> **REQUIREMENT**
Below are some entries; report how many of their lines contain the word "werden", giving nothing besides the number.

Stored dataset items
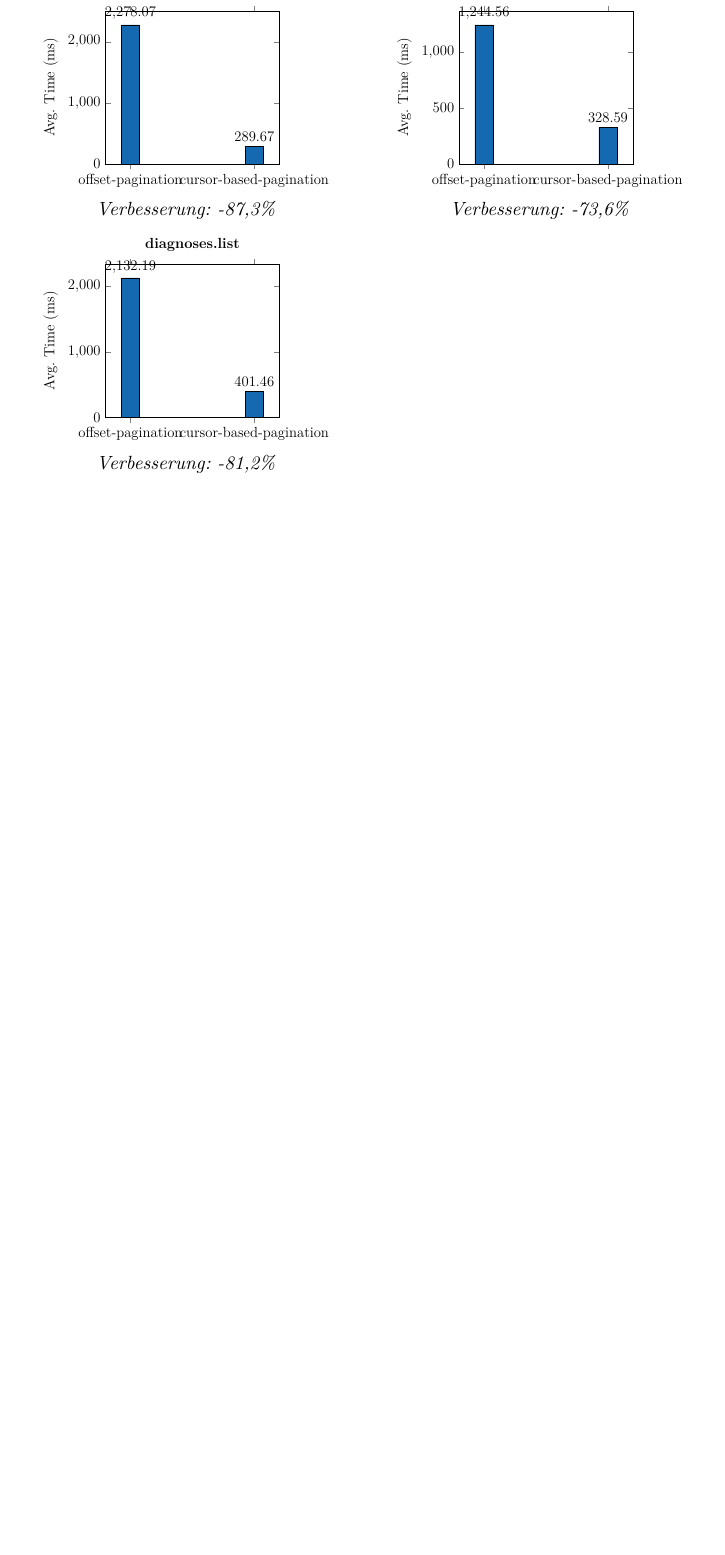
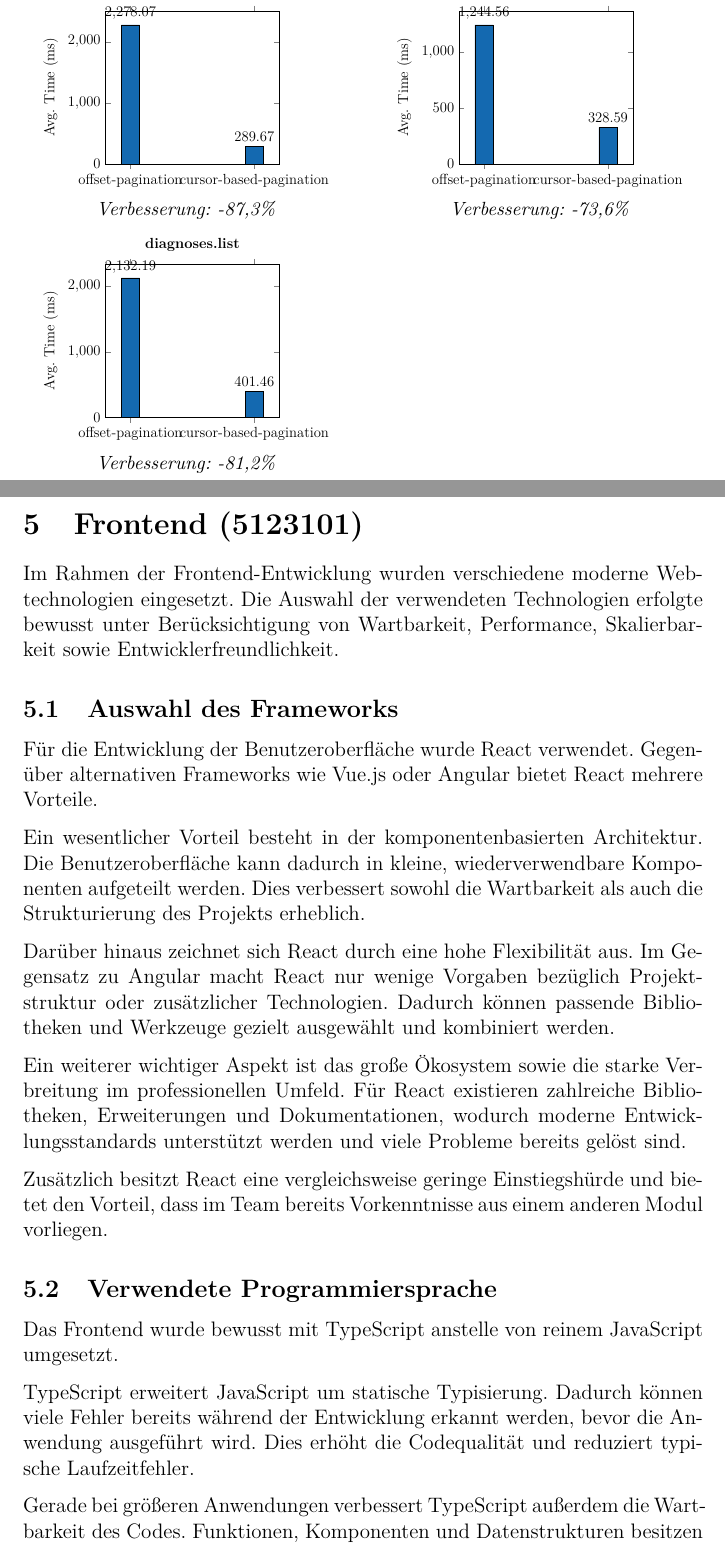
Before and after one commit to Gottschalk125/adt-documentation, a LaTeX document (Abgabe_Gesamt/Abgabe_3/main.tex, which reads Abgabe_Gesamt/Abgabe_3/frontend/frontend.tex): part of page 17 of 18 before the commit and two parts of pages 17 and 18 of 21 after it, the two joined at a grey line, cut so that both start at the same text, the shorter picture padded with empty space. Compiled offline with pdfLaTeX.

Commit message:
feat: first draft of the frontend part
including sections of the Framework, programming-language, styling, build-tools and routing

```diff
--- /dev/null
+++ b/Abgabe_Gesamt/Abgabe_3/frontend/frontend.tex
@@ -0,0 +1,20 @@
+\section{Frontend (5123101)}
+Im Rahmen der Frontend-Entwicklung wurden verschiedene moderne Webtechnologien eingesetzt. Die Auswahl der verwendeten Technologien erfolgte bewusst unter Berücksichtigung von Wartbarkeit, Performance, Skalierbarkeit sowie Entwicklerfreundlichkeit.
+
+\subsection{Auswahl des Frameworks}
+Für die Entwicklung der Benutzeroberfläche wurde React verwendet. Gegenüber alternativen Frameworks wie Vue.js oder Angular bietet React mehrere Vorteile.
+
+Ein wesentlicher Vorteil besteht in der komponentenbasierten Architektur. Die Benutzeroberfläche kann dadurch in kleine, wiederverwendbare Komponenten aufgeteilt werden. Dies verbessert sowohl die Wartbarkeit als auch die Strukturierung des Projekts erheblich.
+
+Darüber hinaus zeichnet sich React durch eine hohe Flexibilität aus. Im Gegensatz zu Angular macht React nur wenige Vorgaben bezüglich Projektstruktur oder zusätzlicher Technologien. Dadurch können passende Bibliotheken und Werkzeuge gezielt ausgewählt und kombiniert werden.
+
+Ein weiterer wichtiger Aspekt ist das große Ökosystem sowie die starke Verbreitung im professionellen Umfeld. Für React existieren zahlreiche Bibliotheken, Erweiterungen und Dokumentationen, wodurch moderne Entwicklungsstandards unterstützt werden und viele Probleme bereits gelöst sind.
+
+Zusätzlich besitzt React eine vergleichsweise geringe Einstiegshürde und bietet den Vorteil, dass im Team bereits Vorkenntnisse aus einem anderen Modul vorliegen.
+
+\subsection{Verwendete Programmiersprache}
+Das Frontend wurde bewusst mit TypeScript anstelle von reinem JavaScript umgesetzt.
+
+TypeScript erweitert JavaScript um statische Typisierung. Dadurch können viele Fehler bereits während der Entwicklung erkannt werden, bevor die Anwendung ausgeführt wird. Dies erhöht die Codequalität und reduziert typische Laufzeitfehler.
+
+Gerade bei größeren Anwendungen verbessert TypeScript außerdem die Wartbarkeit des Codes. Funktionen, Komponenten und Datenstrukturen besitzen klar definierte Typen, wodurch Schnittstellen innerhalb der Anwendung eindeutig beschrieben werden können.
```
Also changed, not shown: Abgabe_Gesamt/Abgabe_3/main.tex (+1 -1 lines), Abgabe_Gesamt/Abgabe_3/frontend/frontend.tex (33 more changed lines).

> **THE ANSWER**
5